● Whenever your mind wanders, bring it back to the physical sensations of the breath.
Check out this three-minute body scan from mindful.org: bit.ly/2P3SS4X. The exercise includes the following steps:
● Mentally “scan” through you whole body, reflecting on how each body part feels — e.g., your feet against the floor, your back against the chair, and so on.
● For children, start with three to five minutes. Body scans for adults can last as long as 45 minutes.
Stretching is a simple way to incorporate movement without having to reorganize the room or use yoga mats. Consider using the following steps yourself and with your students, parents, and other stakeholders:
● Stand up, if you are able.
● Move one arm very slowly to the side, feeling the movement.
● Reach your arm to the sky as if reaching for an apple in a tree.
● Slowly, mindfully, bring the arm back down.
● Repeat with other arm.
2. Three Exercises for Young Children
One aspect of mindfulness is learning to nonjudgmentally identify thoughts and then emotionally detach from them. Chackes uses bubbles to teach this skill to elementary age children.
● Start blowing bubbles.
● Ask, “Do your bubbles remind you of anything?”
● Discuss how bubbles are like thoughts. They come and go, they eventually fade away, some are big, some are small, some stick together.
Follow this up with the thought bubble worksheet.
This activity helps young children focus on their breath. Any object could be used, such as a stuffed animal.
● Children select a rock.
● They lie down and place the rock on their stomach.
● Lead them through deep breaths and have them notice the rock rising and falling.
The main idea behind mindful eating is to engage all five senses. This exercise could be used during a mid-day snack. As students eat a cookie or a piece of fruit, for example, slowly guide them through each of their five senses one-by-one, asking them what they see, smell, taste, touch, and hear as they slowly eat.
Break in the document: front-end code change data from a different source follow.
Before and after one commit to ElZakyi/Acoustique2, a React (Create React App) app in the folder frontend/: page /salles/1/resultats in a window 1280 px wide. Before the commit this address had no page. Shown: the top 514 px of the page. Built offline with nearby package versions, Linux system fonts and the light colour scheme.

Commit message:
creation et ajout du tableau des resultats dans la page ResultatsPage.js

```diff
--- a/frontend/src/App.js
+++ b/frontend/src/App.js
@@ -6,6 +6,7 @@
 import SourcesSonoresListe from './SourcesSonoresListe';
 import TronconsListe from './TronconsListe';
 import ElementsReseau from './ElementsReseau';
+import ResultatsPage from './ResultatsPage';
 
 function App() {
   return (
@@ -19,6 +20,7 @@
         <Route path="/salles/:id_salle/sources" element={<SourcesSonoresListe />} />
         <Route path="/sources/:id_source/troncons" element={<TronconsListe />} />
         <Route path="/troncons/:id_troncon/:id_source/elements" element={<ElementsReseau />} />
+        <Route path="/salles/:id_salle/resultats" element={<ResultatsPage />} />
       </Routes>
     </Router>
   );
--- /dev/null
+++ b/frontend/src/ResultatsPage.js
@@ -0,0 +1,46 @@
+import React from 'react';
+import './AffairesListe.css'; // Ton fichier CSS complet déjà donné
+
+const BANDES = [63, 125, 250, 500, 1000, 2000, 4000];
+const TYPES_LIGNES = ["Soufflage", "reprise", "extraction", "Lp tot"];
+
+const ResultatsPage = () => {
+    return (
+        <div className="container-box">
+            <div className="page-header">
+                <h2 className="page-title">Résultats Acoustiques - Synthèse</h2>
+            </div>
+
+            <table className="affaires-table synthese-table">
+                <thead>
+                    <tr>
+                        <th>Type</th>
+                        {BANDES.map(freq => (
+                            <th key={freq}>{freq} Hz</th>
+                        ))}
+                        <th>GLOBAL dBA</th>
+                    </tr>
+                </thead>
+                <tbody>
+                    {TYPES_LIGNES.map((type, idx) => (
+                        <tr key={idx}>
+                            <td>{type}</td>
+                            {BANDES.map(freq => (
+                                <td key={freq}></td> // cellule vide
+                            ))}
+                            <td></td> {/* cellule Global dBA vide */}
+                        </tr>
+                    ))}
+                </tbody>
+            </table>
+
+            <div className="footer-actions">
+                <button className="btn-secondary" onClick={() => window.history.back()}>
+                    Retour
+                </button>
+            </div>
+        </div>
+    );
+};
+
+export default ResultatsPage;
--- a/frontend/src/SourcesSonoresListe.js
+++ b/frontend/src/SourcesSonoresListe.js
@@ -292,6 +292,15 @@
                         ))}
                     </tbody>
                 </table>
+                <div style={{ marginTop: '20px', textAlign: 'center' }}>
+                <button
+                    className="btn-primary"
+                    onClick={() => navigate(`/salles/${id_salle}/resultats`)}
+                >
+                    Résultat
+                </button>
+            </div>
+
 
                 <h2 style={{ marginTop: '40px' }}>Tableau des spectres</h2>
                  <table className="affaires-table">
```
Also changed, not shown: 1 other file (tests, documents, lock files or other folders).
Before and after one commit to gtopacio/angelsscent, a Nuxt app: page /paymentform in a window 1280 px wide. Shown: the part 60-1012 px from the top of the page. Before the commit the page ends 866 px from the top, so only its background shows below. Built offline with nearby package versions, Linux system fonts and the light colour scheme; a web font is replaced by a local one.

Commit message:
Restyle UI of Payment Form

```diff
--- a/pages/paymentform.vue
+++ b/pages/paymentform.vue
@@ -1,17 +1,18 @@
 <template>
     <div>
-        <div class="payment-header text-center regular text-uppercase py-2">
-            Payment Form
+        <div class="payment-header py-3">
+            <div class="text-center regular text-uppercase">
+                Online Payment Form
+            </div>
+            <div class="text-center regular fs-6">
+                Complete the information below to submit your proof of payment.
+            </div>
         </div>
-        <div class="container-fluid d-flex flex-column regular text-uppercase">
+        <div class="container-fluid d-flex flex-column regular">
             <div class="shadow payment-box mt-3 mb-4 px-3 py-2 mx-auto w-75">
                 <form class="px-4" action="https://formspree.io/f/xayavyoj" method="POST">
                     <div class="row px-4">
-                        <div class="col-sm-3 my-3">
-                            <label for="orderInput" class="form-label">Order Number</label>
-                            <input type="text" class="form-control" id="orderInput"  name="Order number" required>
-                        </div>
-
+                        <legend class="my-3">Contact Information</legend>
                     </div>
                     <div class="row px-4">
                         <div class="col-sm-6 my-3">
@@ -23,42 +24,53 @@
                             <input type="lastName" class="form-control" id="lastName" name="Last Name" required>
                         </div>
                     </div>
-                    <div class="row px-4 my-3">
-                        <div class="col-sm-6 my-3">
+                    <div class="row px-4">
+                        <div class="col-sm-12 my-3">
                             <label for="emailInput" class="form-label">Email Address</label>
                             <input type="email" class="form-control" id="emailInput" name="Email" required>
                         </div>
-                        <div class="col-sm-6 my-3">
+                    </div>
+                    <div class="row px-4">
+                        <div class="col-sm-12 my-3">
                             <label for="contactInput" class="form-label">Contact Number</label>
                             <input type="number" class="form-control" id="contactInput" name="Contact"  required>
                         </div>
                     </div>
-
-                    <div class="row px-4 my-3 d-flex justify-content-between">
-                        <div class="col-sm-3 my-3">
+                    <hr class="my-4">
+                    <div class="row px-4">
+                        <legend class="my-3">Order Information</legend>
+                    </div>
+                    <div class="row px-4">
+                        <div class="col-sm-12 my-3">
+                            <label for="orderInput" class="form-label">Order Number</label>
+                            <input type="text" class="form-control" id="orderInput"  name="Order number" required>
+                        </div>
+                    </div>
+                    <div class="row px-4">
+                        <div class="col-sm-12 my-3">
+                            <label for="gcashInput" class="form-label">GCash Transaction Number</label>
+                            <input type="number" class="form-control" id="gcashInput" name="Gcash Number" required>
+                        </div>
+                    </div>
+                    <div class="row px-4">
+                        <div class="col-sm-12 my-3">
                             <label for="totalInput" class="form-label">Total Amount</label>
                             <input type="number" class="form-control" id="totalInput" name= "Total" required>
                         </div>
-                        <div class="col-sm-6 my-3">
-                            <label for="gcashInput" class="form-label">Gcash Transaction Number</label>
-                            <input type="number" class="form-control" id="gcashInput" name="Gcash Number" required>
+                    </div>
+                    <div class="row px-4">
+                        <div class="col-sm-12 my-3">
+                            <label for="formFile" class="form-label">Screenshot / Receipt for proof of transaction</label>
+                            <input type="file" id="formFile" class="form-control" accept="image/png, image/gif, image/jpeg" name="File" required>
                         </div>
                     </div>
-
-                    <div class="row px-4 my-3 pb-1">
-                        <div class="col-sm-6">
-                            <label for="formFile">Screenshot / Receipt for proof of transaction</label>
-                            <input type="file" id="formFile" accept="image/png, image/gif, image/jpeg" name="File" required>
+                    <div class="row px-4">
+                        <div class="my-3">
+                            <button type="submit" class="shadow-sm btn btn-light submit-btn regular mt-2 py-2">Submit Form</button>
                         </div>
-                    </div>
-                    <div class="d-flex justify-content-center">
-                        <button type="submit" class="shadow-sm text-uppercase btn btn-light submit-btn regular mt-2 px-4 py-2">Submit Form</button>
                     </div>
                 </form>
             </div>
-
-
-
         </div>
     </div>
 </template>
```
3. Exercises that Cultivate Empathy
Loving Kindness Meditation
Rooted in Buddhist teaching, this meditation helps participants cultivate a positive attitude toward people they love, people they feel neutral toward, and people they have negative feelings for. The full meditation takes approximately 15 minutes. Guides for this type of meditation are available through mindful.org at bit.ly/2ZawTOu and on exceltatlife.com at bit.ly/2ZawTOu.
Mindfulness of Feelings and Thoughts
Teachers, administrators, students, and staff members can cultivate compassion for each other and their differences by pausing to identify their own passing feelings and thoughts verbally or in writing. This exercise could be useful during discussions about culturally sensitive issues, when groups aren’t relating well or when students are disengaging, or on the first day of school and other high-energy days of the school year.
Mindful Listening and Talking
This activity can be done at the beginning of the school year to emphasize the importance of closely listening to diverse points of view. It could also be a good activity to lead with teachers as they prepare to speak in front of their classes. Here are some basic instructions:
● Participants work in pairs.
● A leader assigns a topic.
● Only one person talks for a few minutes, then they switch.
● The listener notices when their attention wanders and redirects their mind to what their partner says, engaging their five senses.
● The speaker tries to be mindful of what they are saying — e.g., staying on topic, not talking too much, paying attention to whether their statements are true, helpful, necessary, and kind.
● The leader debriefs with participants about what their experiences were like.
Chackes emphasizes the importance of doing exercises such as these on a daily basis, both in and out of the classroom. “If mindfulness was really incorporated into the whole school, becoming a daily practice for everybody, it could have a powerful impact,” she says.
Ginger O’Donnell is a senior staff writer for DiversityIS. This article ran in the fall 2019 issue.